Task requirements: Look through the entries below, please, and copy every line with the word "width".

Start of Entries provided

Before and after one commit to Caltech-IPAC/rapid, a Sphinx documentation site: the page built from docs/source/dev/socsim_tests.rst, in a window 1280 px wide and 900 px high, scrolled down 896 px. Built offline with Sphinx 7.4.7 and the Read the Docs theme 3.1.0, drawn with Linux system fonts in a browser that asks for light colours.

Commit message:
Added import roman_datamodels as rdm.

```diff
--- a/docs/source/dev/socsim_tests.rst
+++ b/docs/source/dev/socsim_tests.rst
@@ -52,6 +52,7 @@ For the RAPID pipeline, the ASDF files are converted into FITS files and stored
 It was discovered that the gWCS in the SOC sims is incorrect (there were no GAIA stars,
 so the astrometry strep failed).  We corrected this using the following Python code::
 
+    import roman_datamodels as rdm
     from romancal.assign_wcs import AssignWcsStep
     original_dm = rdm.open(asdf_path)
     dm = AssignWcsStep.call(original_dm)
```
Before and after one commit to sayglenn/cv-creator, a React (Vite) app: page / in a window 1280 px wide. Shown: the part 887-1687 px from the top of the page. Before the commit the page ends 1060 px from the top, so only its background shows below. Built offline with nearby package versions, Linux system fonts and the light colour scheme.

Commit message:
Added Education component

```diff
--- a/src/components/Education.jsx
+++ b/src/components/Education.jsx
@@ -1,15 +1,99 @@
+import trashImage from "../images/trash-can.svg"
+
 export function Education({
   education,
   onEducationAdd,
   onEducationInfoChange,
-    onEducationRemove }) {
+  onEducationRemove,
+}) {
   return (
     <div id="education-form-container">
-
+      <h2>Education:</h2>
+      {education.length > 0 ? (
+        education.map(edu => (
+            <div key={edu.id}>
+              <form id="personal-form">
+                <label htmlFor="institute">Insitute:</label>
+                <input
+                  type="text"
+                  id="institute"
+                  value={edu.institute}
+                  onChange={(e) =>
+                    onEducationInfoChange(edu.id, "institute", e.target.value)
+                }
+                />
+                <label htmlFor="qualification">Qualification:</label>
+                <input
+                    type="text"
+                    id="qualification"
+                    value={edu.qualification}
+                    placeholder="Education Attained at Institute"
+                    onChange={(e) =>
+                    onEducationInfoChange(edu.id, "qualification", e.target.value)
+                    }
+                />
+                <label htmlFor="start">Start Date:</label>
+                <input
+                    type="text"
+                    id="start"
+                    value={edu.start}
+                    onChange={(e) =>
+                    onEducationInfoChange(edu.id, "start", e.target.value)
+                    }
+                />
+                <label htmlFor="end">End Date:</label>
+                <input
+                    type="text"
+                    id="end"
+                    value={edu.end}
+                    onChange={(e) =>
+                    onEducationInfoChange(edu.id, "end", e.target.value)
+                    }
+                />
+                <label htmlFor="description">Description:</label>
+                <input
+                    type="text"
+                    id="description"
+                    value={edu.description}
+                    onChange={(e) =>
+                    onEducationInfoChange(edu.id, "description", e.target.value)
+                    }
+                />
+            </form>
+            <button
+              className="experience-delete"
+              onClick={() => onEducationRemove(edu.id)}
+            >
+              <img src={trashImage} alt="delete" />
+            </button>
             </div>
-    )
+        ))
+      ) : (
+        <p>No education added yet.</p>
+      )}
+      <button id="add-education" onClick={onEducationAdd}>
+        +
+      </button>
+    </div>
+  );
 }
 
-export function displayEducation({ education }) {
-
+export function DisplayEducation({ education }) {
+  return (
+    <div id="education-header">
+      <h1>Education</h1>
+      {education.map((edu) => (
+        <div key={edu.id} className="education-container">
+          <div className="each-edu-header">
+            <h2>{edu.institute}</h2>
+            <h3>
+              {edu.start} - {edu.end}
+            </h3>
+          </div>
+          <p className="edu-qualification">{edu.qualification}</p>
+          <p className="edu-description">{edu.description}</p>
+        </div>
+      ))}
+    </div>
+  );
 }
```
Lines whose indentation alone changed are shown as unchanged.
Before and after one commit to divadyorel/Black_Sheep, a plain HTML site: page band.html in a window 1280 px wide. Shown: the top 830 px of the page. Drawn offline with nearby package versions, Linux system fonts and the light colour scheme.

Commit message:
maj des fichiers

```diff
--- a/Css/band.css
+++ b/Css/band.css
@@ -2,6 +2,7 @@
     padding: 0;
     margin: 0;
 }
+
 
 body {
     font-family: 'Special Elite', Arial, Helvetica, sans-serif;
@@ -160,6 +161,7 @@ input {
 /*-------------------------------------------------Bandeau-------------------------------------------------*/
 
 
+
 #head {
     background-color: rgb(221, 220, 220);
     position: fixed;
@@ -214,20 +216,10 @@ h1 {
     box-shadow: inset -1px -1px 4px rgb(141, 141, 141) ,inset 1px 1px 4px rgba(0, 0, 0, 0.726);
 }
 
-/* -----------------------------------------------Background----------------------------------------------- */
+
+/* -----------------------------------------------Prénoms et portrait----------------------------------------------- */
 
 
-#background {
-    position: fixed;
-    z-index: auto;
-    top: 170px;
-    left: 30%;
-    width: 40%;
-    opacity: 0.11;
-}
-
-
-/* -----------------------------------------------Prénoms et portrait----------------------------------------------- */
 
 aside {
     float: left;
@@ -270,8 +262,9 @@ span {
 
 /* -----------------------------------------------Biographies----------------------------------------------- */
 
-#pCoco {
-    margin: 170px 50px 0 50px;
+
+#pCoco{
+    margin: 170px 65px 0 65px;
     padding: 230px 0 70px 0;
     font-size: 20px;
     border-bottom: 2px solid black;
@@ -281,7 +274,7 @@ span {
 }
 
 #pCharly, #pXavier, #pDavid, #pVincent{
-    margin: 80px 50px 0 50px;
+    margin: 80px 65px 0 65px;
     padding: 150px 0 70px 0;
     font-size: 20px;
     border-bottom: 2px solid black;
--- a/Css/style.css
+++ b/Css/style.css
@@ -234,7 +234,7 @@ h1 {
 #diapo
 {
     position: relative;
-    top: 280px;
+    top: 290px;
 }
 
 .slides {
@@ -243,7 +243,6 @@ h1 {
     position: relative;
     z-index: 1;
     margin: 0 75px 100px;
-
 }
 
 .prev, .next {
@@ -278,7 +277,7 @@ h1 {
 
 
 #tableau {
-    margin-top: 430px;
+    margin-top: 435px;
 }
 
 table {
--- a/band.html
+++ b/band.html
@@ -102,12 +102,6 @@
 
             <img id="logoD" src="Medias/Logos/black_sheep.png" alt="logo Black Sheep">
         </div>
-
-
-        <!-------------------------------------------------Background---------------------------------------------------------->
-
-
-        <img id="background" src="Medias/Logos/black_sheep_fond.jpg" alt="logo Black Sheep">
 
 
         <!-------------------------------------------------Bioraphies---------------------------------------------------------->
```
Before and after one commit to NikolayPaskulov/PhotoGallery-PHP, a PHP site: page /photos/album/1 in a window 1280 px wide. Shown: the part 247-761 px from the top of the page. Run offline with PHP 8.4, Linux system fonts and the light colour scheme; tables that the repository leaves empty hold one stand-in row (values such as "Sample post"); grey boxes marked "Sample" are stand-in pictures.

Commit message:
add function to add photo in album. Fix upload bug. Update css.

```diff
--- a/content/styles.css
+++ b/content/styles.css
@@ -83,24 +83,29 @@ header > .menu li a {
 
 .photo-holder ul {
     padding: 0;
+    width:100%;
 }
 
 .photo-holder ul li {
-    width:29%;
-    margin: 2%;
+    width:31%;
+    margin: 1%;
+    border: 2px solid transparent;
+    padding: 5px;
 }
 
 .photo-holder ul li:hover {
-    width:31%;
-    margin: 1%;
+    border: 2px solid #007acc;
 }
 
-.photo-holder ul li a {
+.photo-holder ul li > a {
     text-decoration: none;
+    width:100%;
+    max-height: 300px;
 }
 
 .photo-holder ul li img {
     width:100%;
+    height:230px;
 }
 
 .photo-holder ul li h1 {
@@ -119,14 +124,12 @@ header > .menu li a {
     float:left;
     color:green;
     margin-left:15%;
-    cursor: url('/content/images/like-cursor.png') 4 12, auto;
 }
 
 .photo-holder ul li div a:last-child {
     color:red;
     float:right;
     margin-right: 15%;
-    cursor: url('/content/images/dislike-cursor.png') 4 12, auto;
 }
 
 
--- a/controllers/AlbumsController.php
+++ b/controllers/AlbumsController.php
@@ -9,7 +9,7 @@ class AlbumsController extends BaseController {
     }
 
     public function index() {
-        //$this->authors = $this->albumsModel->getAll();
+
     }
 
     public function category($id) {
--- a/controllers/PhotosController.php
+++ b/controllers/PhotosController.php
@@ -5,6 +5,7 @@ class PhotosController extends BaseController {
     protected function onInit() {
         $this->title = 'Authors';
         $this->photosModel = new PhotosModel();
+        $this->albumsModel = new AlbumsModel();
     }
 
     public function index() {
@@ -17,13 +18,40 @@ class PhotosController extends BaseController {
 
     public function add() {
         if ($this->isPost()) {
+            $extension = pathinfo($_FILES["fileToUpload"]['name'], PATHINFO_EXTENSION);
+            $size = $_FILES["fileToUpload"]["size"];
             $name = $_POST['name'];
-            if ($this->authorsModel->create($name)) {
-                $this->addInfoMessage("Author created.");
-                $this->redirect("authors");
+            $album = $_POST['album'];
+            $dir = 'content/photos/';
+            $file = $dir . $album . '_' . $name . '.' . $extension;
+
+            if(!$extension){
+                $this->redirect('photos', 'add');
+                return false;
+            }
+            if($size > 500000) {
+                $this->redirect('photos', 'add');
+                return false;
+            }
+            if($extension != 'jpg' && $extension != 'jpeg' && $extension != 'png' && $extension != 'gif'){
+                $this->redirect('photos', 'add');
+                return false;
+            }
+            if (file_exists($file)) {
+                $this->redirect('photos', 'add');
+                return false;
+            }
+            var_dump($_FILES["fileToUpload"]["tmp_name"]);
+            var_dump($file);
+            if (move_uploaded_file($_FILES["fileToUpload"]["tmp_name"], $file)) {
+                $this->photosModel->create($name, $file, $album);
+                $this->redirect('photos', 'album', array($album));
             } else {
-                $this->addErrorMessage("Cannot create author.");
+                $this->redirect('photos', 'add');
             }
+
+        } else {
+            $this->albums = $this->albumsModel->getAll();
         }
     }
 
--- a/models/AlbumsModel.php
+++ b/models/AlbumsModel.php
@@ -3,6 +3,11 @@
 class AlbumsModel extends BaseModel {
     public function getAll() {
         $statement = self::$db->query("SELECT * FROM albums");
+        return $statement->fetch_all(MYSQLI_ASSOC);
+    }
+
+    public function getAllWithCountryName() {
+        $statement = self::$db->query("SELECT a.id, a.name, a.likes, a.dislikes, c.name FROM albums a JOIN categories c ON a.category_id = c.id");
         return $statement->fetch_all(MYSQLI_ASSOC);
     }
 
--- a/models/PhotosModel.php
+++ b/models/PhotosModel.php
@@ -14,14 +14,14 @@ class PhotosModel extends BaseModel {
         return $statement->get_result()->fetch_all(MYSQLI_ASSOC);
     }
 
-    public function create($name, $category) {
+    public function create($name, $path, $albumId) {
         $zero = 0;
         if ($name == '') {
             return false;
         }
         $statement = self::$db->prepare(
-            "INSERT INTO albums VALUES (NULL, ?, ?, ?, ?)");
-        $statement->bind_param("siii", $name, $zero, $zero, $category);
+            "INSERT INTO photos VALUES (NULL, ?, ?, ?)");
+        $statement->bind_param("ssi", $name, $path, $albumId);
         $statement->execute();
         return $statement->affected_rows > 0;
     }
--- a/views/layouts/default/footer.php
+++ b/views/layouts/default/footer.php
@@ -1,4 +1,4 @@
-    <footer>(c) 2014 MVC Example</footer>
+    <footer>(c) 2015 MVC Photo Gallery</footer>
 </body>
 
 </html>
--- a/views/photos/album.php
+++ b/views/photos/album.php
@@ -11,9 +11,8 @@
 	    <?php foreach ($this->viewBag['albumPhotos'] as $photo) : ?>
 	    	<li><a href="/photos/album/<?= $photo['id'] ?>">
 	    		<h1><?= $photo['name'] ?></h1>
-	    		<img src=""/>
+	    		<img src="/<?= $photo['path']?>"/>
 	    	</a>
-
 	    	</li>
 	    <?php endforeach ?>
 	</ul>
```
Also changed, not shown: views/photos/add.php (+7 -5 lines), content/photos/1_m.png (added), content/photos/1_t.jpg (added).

End of Entries provided

Answer to the problem:
-    width: 40%;
+    width:100%;
-    width:29%;
+    width:31%;
-    width:31%;
+    width:100%;
     width:100%;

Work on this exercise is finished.